March 10, 2014
Librarian Q&A: The Los Angeles Public Library
by Claire Kelley
The Los Angeles Public Library traces its origin to 1844, when it was started from donated books from citizens when Los Angeles was a town of only about 1,500 people. Librarians like Mary Emily Foy, who set up the Dewey Decimal card-catalog system in the library, and Tessa Kels, who “fought to keep racy French novels on the shelves,” forged the way from the late 1800s through the beginning of the twentieth century. In 1921, the city of Los Angeles passed a bond issue that funded the permanent home for the library, which was designed by architect Bertram Grosvenor Goodhue.
Today, the Los Angeles Public Library has six million volumes and is one of the largest publicly funded libraries in the world. Two arson fires in 1986 destroyed twenty percent of the library’s holdings and the music reading room. The city subsequently rallied around repairs and renovations to the library and it was reopened to the public in 1993. The library boasts a number of special collections that are so much fun to browse, including historic photographs, fruit crate labels, book plates, maps, travel posters, movie posters, and sheet music. I got to visit librarians Peggy Murphy and Catherine Royalty at the LAPL and asked them some questions about the beautiful place where they work.

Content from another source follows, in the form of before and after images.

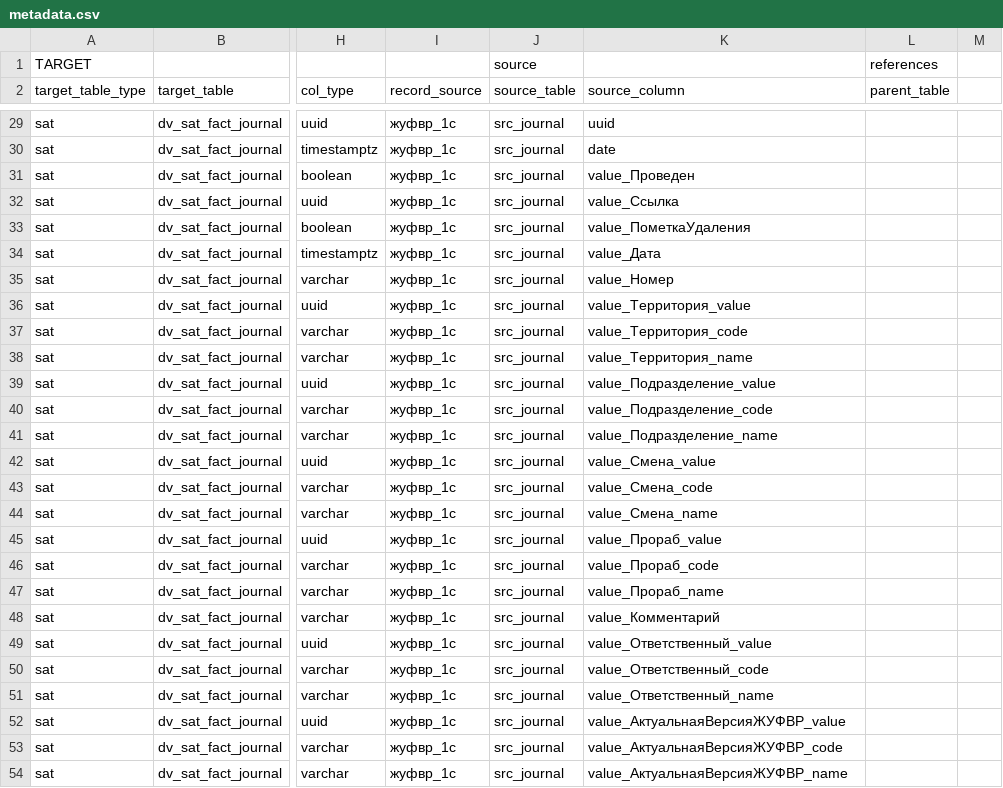
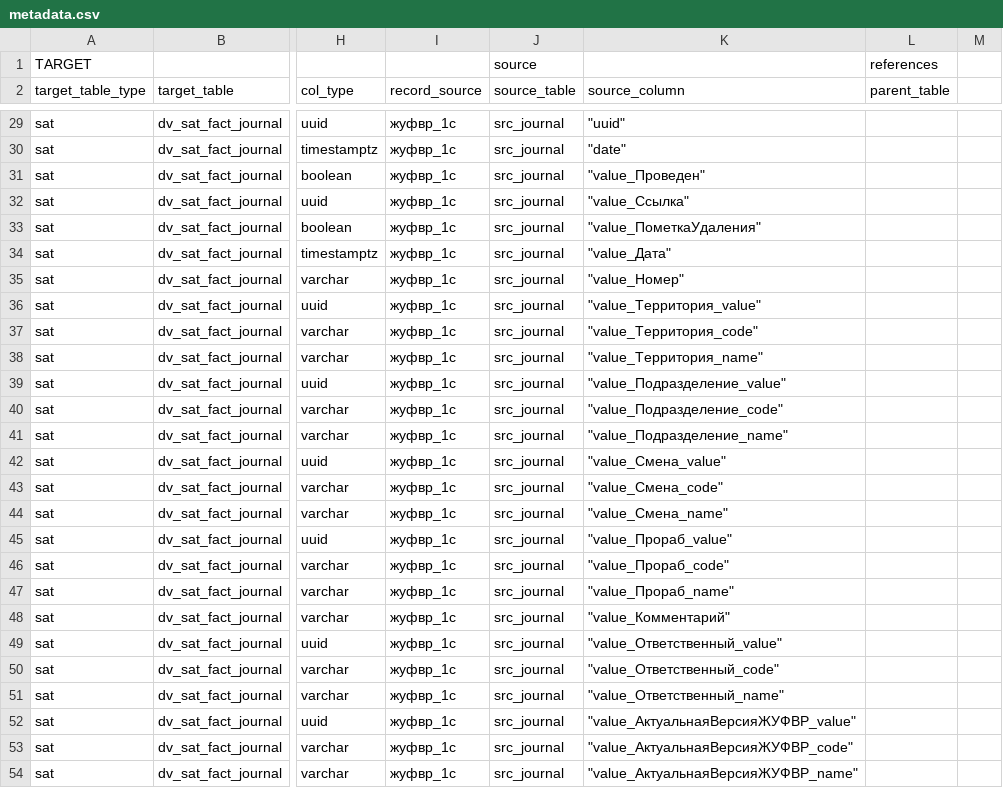
Before and after one commit to EgorMalyshev98/TSM_DWH, a CSV file: dv_gen/src/metadata.csv, drawn as a sheet; only a part is shown, gaps mark what is left out; the diff covers the shown part only; the diff names each change by its address in the sheet, - before the commit and + after, or states it on an @@ line.

Commit message:
fix columns name case err

```diff
--- a/dv_gen/src/metadata.csv
+++ b/dv_gen/src/metadata.csv
-K29 (source_column): uuid
+K29 (source_column): "uuid"
-K30 (source_column): date
+K30 (source_column): "date"
-K31 (source_column): value_Проведен
+K31 (source_column): "value_Проведен"
-K32 (source_column): value_Ссылка
+K32 (source_column): "value_Ссылка"
-K33 (source_column): value_ПометкаУдаления
+K33 (source_column): "value_ПометкаУдаления"
-K34 (source_column): value_Дата
+K34 (source_column): "value_Дата"
-K35 (source_column): value_Номер
+K35 (source_column): "value_Номер"
-K36 (source_column): value_Территория_value
+K36 (source_column): "value_Территория_value"
-K37 (source_column): value_Территория_codе
+K37 (source_column): "value_Территория_codе"
-K38 (source_column): value_Территория_name
+K38 (source_column): "value_Территория_name"
-K39 (source_column): value_Подразделение_value
+K39 (source_column): "value_Подразделение_value"
-K40 (source_column): value_Подразделение_codе
+K40 (source_column): "value_Подразделение_codе"
-K41 (source_column): value_Подразделение_name
+K41 (source_column): "value_Подразделение_name"
-K42 (source_column): value_Смена_value
+K42 (source_column): "value_Смена_value"
-K43 (source_column): value_Смена_codе
+K43 (source_column): "value_Смена_codе"
-K44 (source_column): value_Смена_name
+K44 (source_column): "value_Смена_name"
-K45 (source_column): value_Прораб_value
+K45 (source_column): "value_Прораб_value"
-K46 (source_column): value_Прораб_codе
+K46 (source_column): "value_Прораб_codе"
-K47 (source_column): value_Прораб_name
+K47 (source_column): "value_Прораб_name"
-K48 (source_column): value_Комментарий
+K48 (source_column): "value_Комментарий"
-K49 (source_column): value_Ответственный_value
+K49 (source_column): "value_Ответственный_value"
-K50 (source_column): value_Ответственный_codе
+K50 (source_column): "value_Ответственный_codе"
-K51 (source_column): value_Ответственный_name
+K51 (source_column): "value_Ответственный_name"
-K52 (source_column): value_АктуальнаяВерсияЖУФВР_value
+K52 (source_column): "value_АктуальнаяВерсияЖУФВР_value"
-K53 (source_column): value_АктуальнаяВерсияЖУФВР_codе
+K53 (source_column): "value_АктуальнаяВерсияЖУФВР_codе"
-K54 (source_column): value_АктуальнаяВерсияЖУФВР_name
+K54 (source_column): "value_АктуальнаяВерсияЖУФВР_name"
```
Also changed, not shown: 90 edited cells elsewhere in this file, 12 other files.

Claire: Tell me about your role at the Los Angeles Public Library.
Peggy: I manage the collection units and all of the emedia purchasing.
Catherine: I help subject departments place their orders, and organize all of the choices for the book selectors at our branches.
Claire: What is unique about the Los Angeles Public Library?
Peggy: Our library system includes 72 branches in addition to the historic main library that was built in the 1920s (the new wing of the central library opened in 1994 after damage due to two arson fires was restored). Our City Librarian, John Szabo, is dedicated to making sure the patrons of Los Angeles have the best. We also have an excellent
reputation for our ebook collection.
Catherine: We serve a diverse population, and can provide content for people—from those who want print books to patrons who have every type of gadget.
Claire: What programs or incentives are you particularly excited about at the Los Angeles Public Library?
Peggy: We offer immigration assistance for those who are interested in a path to citizenship and we help provide information about the affordable care act. The main branch has a new literacy center, and many branches provide school visits. We are starting a brand new online accredited highschool program in the next few months, and we have a dedicated space for a jobs center. We also provide resources and information for veterans.
Claire: Why are libraries important?
Peggy: I just saw this recently—“If we have Google, why do we need libraries?” And the answer was “If we have WebMD, why do we need doctors?” The information is out there, but librarians help find what you actually need and provide a complete answer that isn’t just touching the surface.
Catherine: We are also a hub that helps people wade through information. And as far as the library buildings themselves, there are so few public spaces where people can be without having to buy something anymore. Libraries are important public places.
Claire Kelley is the Director of Library and Academic Marketing at Melville House.